• YOUR ASSIGNMENT
From the entries, filter out every line that lacks "README" and copy the rest.

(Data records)
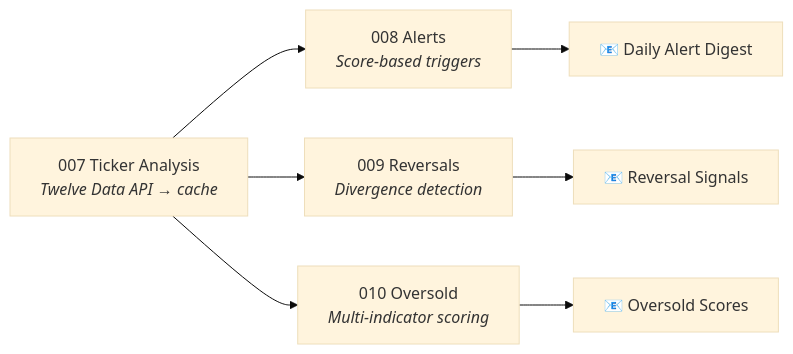
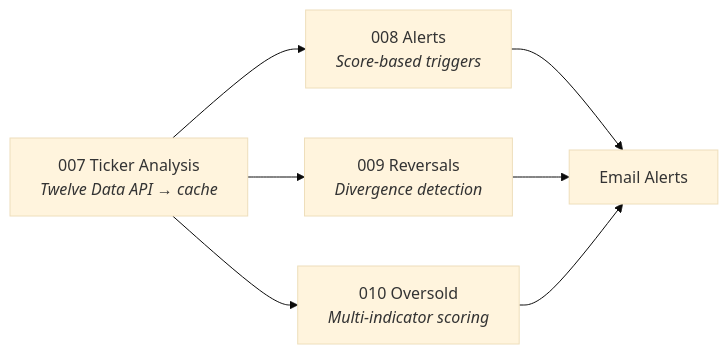
Before and after one commit to alexbesp18/alex-bespalov-portfolio: the diagram in README.md, drawn with Mermaid (base theme). The commit also changed other lines of this file, not shown here.

````diff
--- a/README.md
+++ b/README.md
@@ -22,9 +22,9 @@
 ```mermaid
 graph LR
     A["007 Ticker Analysis<br/><i>Twelve Data API → cache</i>"] --> B["008 Alerts<br/><i>Score-based triggers</i>"]
     A --> C["009 Reversals<br/><i>Divergence detection</i>"]
     A --> D["010 Oversold<br/><i>Multi-indicator scoring</i>"]
-    B --> E["📧 Daily Alert Digest"]
-    C --> F["📧 Reversal Signals"]
-    D --> G["📧 Oversold Scores"]
+    B --> E["Email Alerts"]
+    C --> E
+    D --> E
 ```
````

• TASK RESPONSE
Before and after one commit to alexbesp18/alex-bespalov-portfolio: the diagram in README.md, drawn with Mermaid (base theme). The commit also changed other lines of this file, not shown here.
--- a/README.md
+++ b/README.md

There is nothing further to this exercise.